  18. ^ Kit, Borys (April 25, 2012). "Universal Pushes Back Keanu Reeves' '47 Ronin'". The Hollywood Reporter. Retrieved 7 September 2013. 
  19. ^ Rich, Katey (August 15, 2012). "Keanu's 47 Ronin Pushed Again, To Christmas 2013". Cinema Blend. Retrieved 7 September 2013. 
  20. ^ Stewart, Andrew. "’47 Ronin’ Tanks at Japanese Box Office; Is U.S. Doom Next?". Variety. 
  21. ^ "キアヌ主演「47RONIN」 記録的大コケもプロは高評価". 日刊ゲンダイ. December 13, 2013. Retrieved January 17, 2014. 
  22. ^ Subers, Ray. "Weekend Report: 'Hobbit,' 'Frozen' Top 'Wolf,' 'Mitty' on Final Weekend of 2013". Box Office Mojo. 
  23. ^ Alexander, Bryan (December 28, 2013). "Report: Flop '47 Ronin' to lose $175 million". USA Today. 
  24. ^ McClintock, Pamela (December 27, 2013). "Box Office: Universal's '47 Ronin' Likely to Result in $175 Million Loss". The Hollywood Reporter. 
  25. ^ Schroter, Shawn (December 10, 2013). "Japan Unbowed by ’47 Ronin’". The Wall Street Journal. 
  26. ^ "47 Ronin (2013)". Rotten Tomatoes. Retrieved September 4, 2014. 
  27. ^ "47 Ronin". Metacritic. Retrieved September 4, 2014. 
  28. ^ Acuna, Kirsten (January 3, 2014). "Report: Why Keanu Reeves' '47 Ronin' Was A Huge Box-Office Bomb". Seattle PI/Business Insider. 
  29. ^ "Gravity, The Hobbit: The Desolation of Smaug Lead Saturn Awards Noms"

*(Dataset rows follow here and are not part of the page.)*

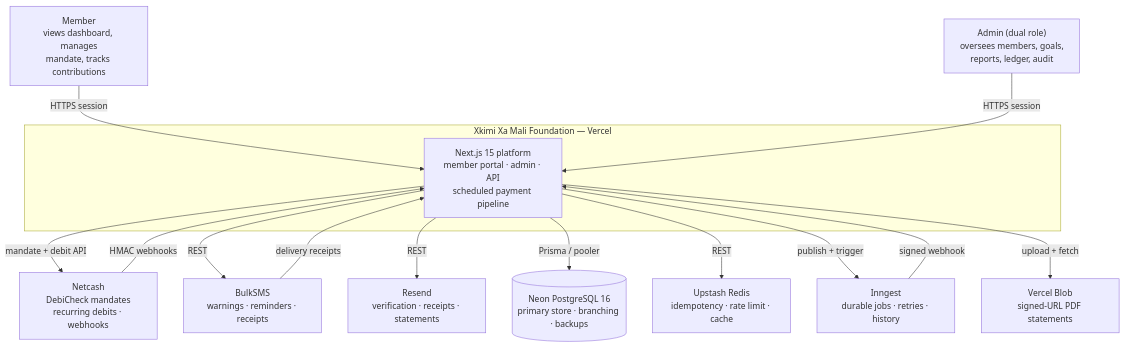
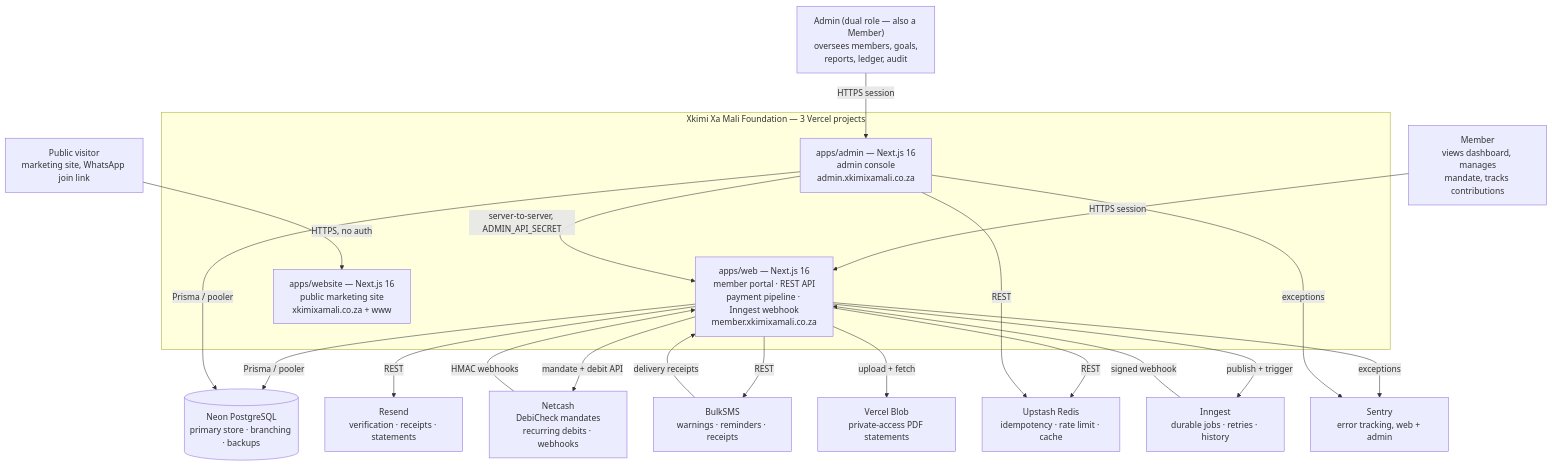
The first of 2 diagrams in docs/architecture/01-system-context.md (KSDRILL-SA/Xkimi-Xa-Mali), drawn with Mermaid before and after one commit. The commit also changed other lines of this file and 6 other files, not shown here.

First line of the commit message:
docs: bring architecture docs current with the real 3-app stack (#437)

````diff
--- a/docs/architecture/01-system-context.md
+++ b/docs/architecture/01-system-context.md
@@ -16,28 +23,36 @@
 ```mermaid
 flowchart TB
     MEMBER["Member<br/>views dashboard, manages<br/>mandate, tracks contributions"]
-    ADMIN["Admin (dual role)<br/>oversees members, goals,<br/>reports, ledger, audit"]
+    ADMIN["Admin (dual role — also a Member)<br/>oversees members, goals,<br/>reports, ledger, audit"]
+    PUBLIC["Public visitor<br/>marketing site, WhatsApp join link"]
 
-    subgraph XXM["Xkimi Xa Mali Foundation — Vercel"]
-        APP["Next.js 15 platform<br/>member portal · admin · API<br/>scheduled payment pipeline"]
+    subgraph XXM["Xkimi Xa Mali Foundation — 3 Vercel projects"]
+        WEBAPP["apps/web — Next.js 16<br/>member portal · REST API<br/>payment pipeline · Inngest webhook<br/>member.xkimixamali.co.za"]
+        ADMINAPP["apps/admin — Next.js 16<br/>admin console<br/>admin.xkimixamali.co.za"]
+        SITEAPP["apps/website — Next.js 16<br/>public marketing site<br/>xkimixamali.co.za + www"]
     end
 
     NETCASH["Netcash<br/>DebiCheck mandates<br/>recurring debits · webhooks"]
     BULKSMS["BulkSMS<br/>warnings · reminders · receipts"]
     RESEND["Resend<br/>verification · receipts · statements"]
-    NEON[("Neon PostgreSQL 16<br/>primary store · branching · backups")]
+    NEON[("Neon PostgreSQL<br/>primary store · branching · backups")]
     UPSTASH["Upstash Redis<br/>idempotency · rate limit · cache"]
     INNGEST["Inngest<br/>durable jobs · retries · history"]
-    BLOB["Vercel Blob<br/>signed-URL PDF statements"]
+    BLOB["Vercel Blob<br/>private-access PDF statements"]
+    SENTRY["Sentry<br/>error tracking, web + admin"]
 
-    MEMBER & ADMIN -->|HTTPS session| APP
-    APP -->|mandate + debit API| NETCASH
-    NETCASH -->|HMAC webhooks| APP
-    APP -->|REST| BULKSMS & RESEND
-    BULKSMS -->|delivery receipts| APP
-    APP -->|Prisma / pooler| NEON
-    APP -->|REST| UPSTASH
-    APP -->|publish + trigger| INNGEST
-    INNGEST -->|signed webhook| APP
-    APP -->|upload + fetch| BLOB
+    MEMBER -->|HTTPS session| WEBAPP
+    ADMIN -->|HTTPS session| ADMINAPP
+    PUBLIC -->|HTTPS, no auth| SITEAPP
+    ADMINAPP -->|server-to-server, ADMIN_API_SECRET| WEBAPP
+    WEBAPP -->|mandate + debit API| NETCASH
+    NETCASH -->|HMAC webhooks| WEBAPP
+    WEBAPP -->|REST| BULKSMS & RESEND
+    BULKSMS -->|delivery receipts| WEBAPP
+    WEBAPP & ADMINAPP -->|Prisma / pooler| NEON
+    WEBAPP & ADMINAPP -->|REST| UPSTASH
+    WEBAPP -->|publish + trigger| INNGEST
+    INNGEST -->|signed webhook| WEBAPP
+    WEBAPP -->|upload + fetch| BLOB
+    WEBAPP & ADMINAPP -->|exceptions| SENTRY
 ```
````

  30. ^ 47 Ronin DVD Release Date | NewDVDReleaseDates.com

External links[edit]